    TH’s comments jive with what I’d heard years ago (and I found this blog following up on that information from 2004). The story at the time was that there should be enough plants by 2009/2010 that it would be commercially viable to produce un-caffeinated coffee. Sadly, this has not materialized, and most of what I’ve read in this hunt are stories from 2009 about the “new” discover of the Charrier Coffee bean, adn it should be available in a few years… -sigh-

    I love coffee, but would love to get off of the caffeine.

    Coffee good; addiction bad.

  • http://www.facebook.com/people/Joonhee-Hong/100000503735456 Joonhee Hong

    Could I get this coffee sample? I think that the coffee drink is revolutionary one if it is made from the coffee bean.

  • memorie

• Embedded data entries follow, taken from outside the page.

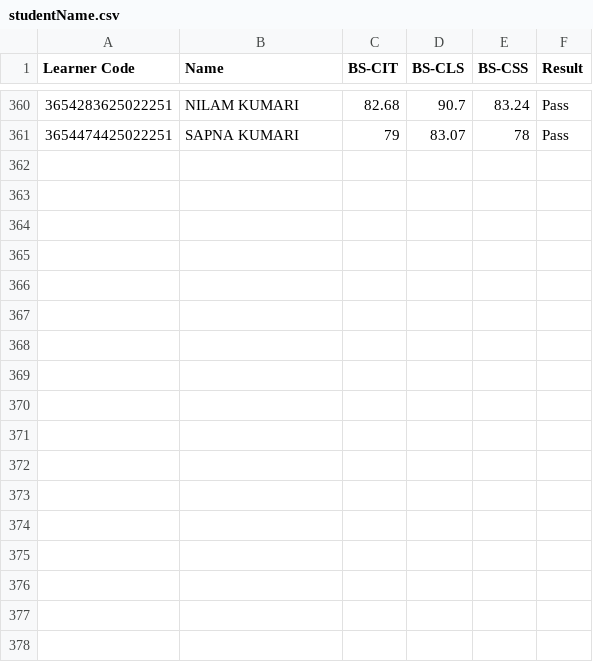
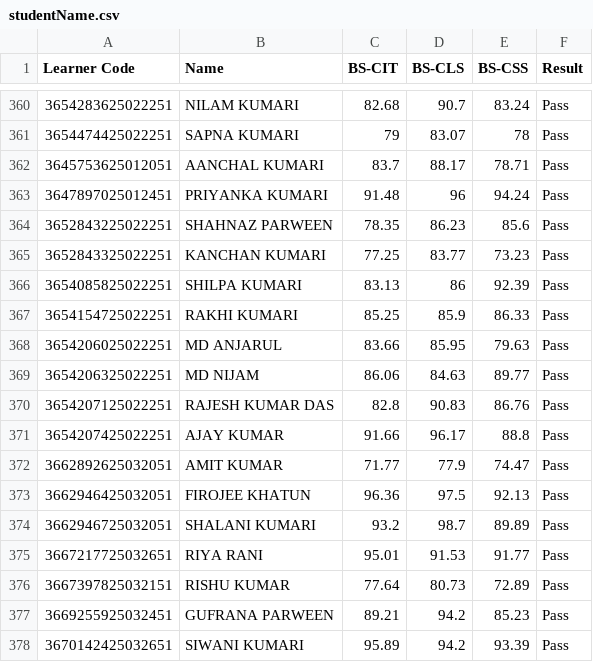
Before and after one commit to beedcyberhyt/KYP-Result-Hayaghat, a CSV file: studentName.csv, drawn as a sheet; only a part is shown, gaps mark what is left out; the diff names each change by its address in the sheet, - before the commit and + after, or states it on an @@ line.

Commit message:
26th& 27th June 2025 Exam Event result file update
Result file updated on 02-july-2025

```diff
--- a/studentName.csv
+++ b/studentName.csv
+row 362: 3645753625012051 | AANCHAL KUMARI | 83.7 | 88.17 | 78.71 | Pass
+row 363: 3647897025012451 | PRIYANKA KUMARI | 91.48 | 96 | 94.24 | Pass
+row 364: 3652843225022251 | SHAHNAZ PARWEEN | 78.35 | 86.23 | 85.6 | Pass
+row 365: 3652843325022251 | KANCHAN KUMARI | 77.25 | 83.77 | 73.23 | Pass
+row 366: 3654085825022251 | SHILPA KUMARI | 83.13 | 86 | 92.39 | Pass
+row 367: 3654154725022251 | RAKHI KUMARI | 85.25 | 85.9 | 86.33 | Pass
+row 368: 3654206025022251 | MD ANJARUL | 83.66 | 85.95 | 79.63 | Pass
+row 369: 3654206325022251 | MD NIJAM | 86.06 | 84.63 | 89.77 | Pass
+row 370: 3654207125022251 | RAJESH KUMAR DAS | 82.8 | 90.83 | 86.76 | Pass
+row 371: 3654207425022251 | AJAY KUMAR | 91.66 | 96.17 | 88.8 | Pass
+row 372: 3662892625032051 | AMIT KUMAR | 71.77 | 77.9 | 74.47 | Pass
+row 373: 3662946425032051 | FIROJEE KHATUN | 96.36 | 97.5 | 92.13 | Pass
+row 374: 3662946725032051 | SHALANI KUMARI | 93.2 | 98.7 | 89.89 | Pass
+row 375: 3667217725032651 | RIYA RANI | 95.01 | 91.53 | 91.77 | Pass
+row 376: 3667397825032151 | RISHU KUMAR | 77.64 | 80.73 | 72.89 | Pass
+row 377: 3669255925032451 | GUFRANA PARWEEN | 89.21 | 94.2 | 85.23 | Pass
+row 378: 3670142425032651 | SIWANI KUMARI | 95.89 | 94.2 | 93.39 | Pass
```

    Just a note…..i am avid coffee drinker…and take alot of kidding about my motor oil!……i am 46 years old and have given up sodas. Coffee or water so i would be interested in trying the coffee for you….sincerely memorie